It looks like Manulife Financial Corporation (TSE:MFC) is about to go ex-dividend in the next 4 days. Typically, the ex-dividend date is one business day before the record date which is the date on which a company determines the shareholders eligible to receive a dividend. The ex-dividend date is of consequence because whenever a stock is bought or sold, the trade takes at least two business day to settle. Thus, you can purchase Manulife Financial's shares before the 22nd of February in order to receive the dividend, which the company will pay on the 21st of March.

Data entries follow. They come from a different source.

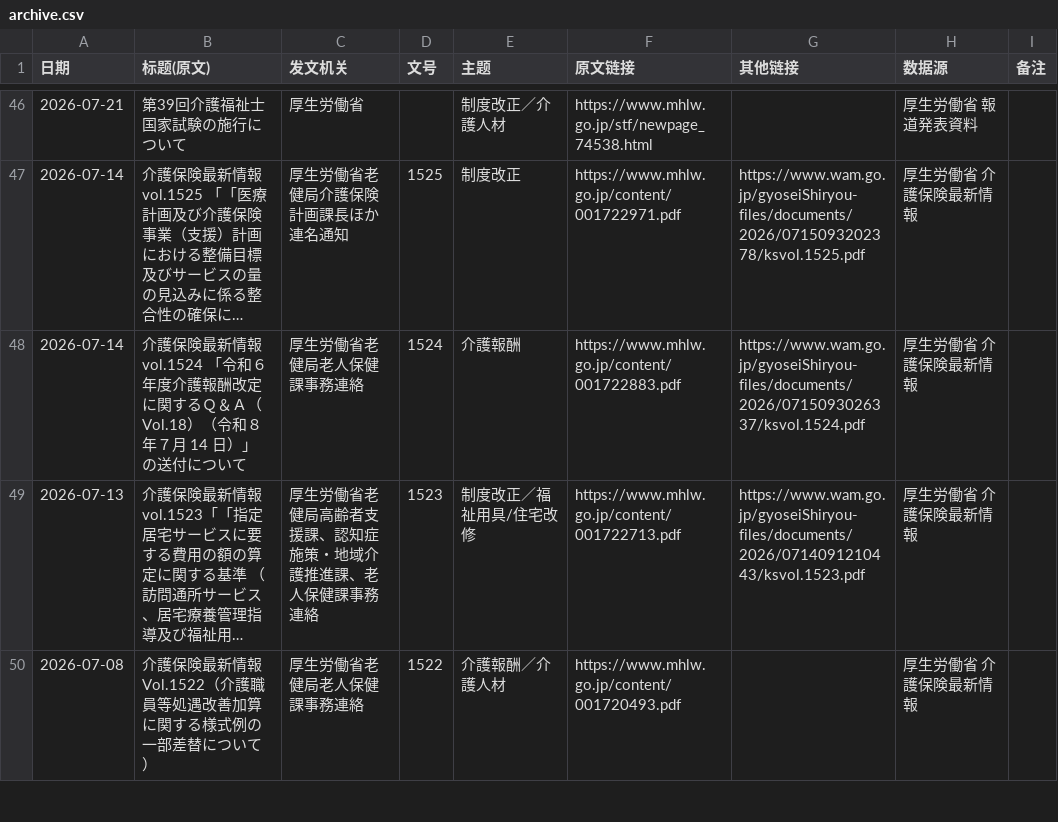
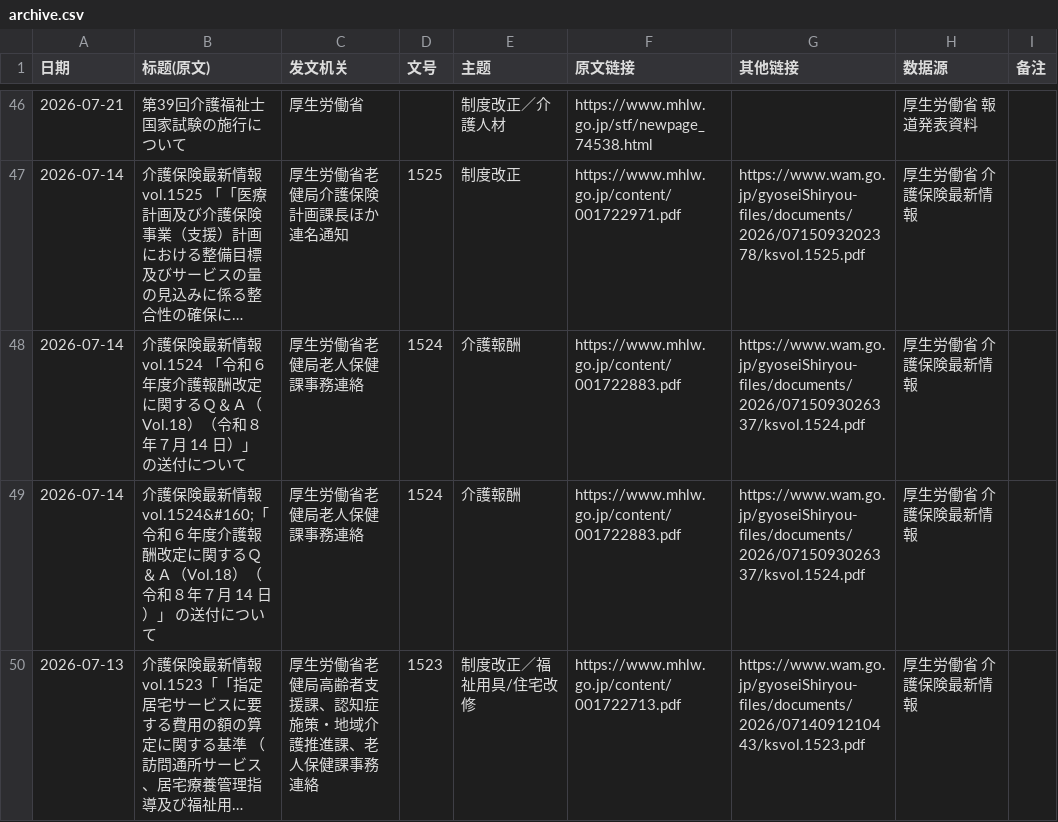
Before and after one commit to shugyokou-source/Private, a CSV file: out/archive.csv, drawn as a sheet; only a part is shown, gaps mark what is left out; the shorter side is filled out with more unchanged rows; long unchanged cells end in …; the diff covers the shown part only; the diff names each change by its address in the sheet, - before the commit and + after, or states it on an @@ line.

```diff
--- a/out/archive.csv
+++ b/out/archive.csv
+row 49: 2026-07-14 | 介護保険最新情報vol.1524&#160;「令和６年度介護報酬改定に関するＱ＆Ａ（Vol.18）（令和８年７月 14 日）」 の送付について | 厚生労働省老健局老人保健課事務連絡 | 1524 | 介護報酬 | https://www.mhlw.go.jp/content/001722883.pdf | https://www.wam.go.jp/gyoseiShiryou-files/documents/2026/0715093026337/ksvol.1524.pdf | 厚生労働省 介護保険最新情報
```
Also changed, not shown: 4 added rows elsewhere in this file, 7 other files.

The company's next dividend payment will be CA$0.33 per share. Last year, in total, the company distributed CA$1.32 to shareholders. Last year's total dividend payments show that Manulife Financial has a trailing yield of 4.8% on the current share price of CA$27.48. Dividends are a major contributor to investment returns for long term holders, but only if the dividend continues to be paid. As a result, readers should always check whether Manulife Financial has been able to grow its dividends, or if the dividend might be cut.

See our latest analysis for Manulife Financial

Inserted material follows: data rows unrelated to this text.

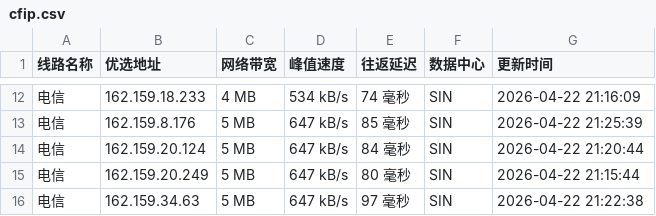
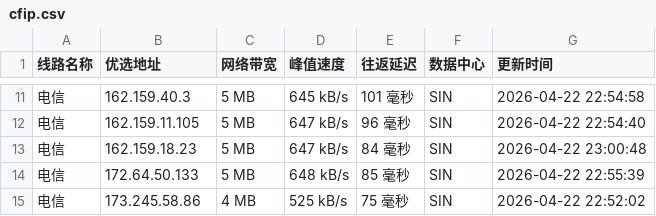
Before and after one commit to xing2kong/cfipv4db, a CSV file: cfip.csv, drawn as a sheet; only a part is shown, gaps mark what is left out; the diff covers the shown part only.

```diff
--- a/cfip.csv
+++ b/cfip.csv
@@ -12,5 +11,5 @@
-电信,162.159.18.233,4 MB,534 kB/s,74 毫秒,SIN,2026-04-22 21:16:09
-电信,162.159.8.176,5 MB,647 kB/s,85 毫秒,SIN,2026-04-22 21:25:39
-电信,162.159.20.124,5 MB,647 kB/s,84 毫秒,SIN,2026-04-22 21:20:44
-电信,162.159.20.249,5 MB,647 kB/s,80 毫秒,SIN,2026-04-22 21:15:44
-电信,162.159.34.63,5 MB,647 kB/s,97 毫秒,SIN,2026-04-22 21:22:38
+电信,162.159.40.3,5 MB,645 kB/s,101 毫秒,SIN,2026-04-22 22:54:58
+电信,162.159.11.105,5 MB,647 kB/s,96 毫秒,SIN,2026-04-22 22:54:40
+电信,162.159.18.23,5 MB,647 kB/s,84 毫秒,SIN,2026-04-22 23:00:48
+电信,172.64.50.133,5 MB,648 kB/s,85 毫秒,SIN,2026-04-22 22:55:39
+电信,173.245.58.86,4 MB,525 kB/s,75 毫秒,SIN,2026-04-22 22:52:02
```
Also changed, not shown: 2 added rows, 3 removed rows and 25 edited cells elsewhere in this file, 1 other file.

Dividends are usually paid out of company profits, so if a company pays out more than it earned then its dividend is usually at greater risk of being cut. That's why it's good to see Manulife Financial paying out a modest 32% of its earnings.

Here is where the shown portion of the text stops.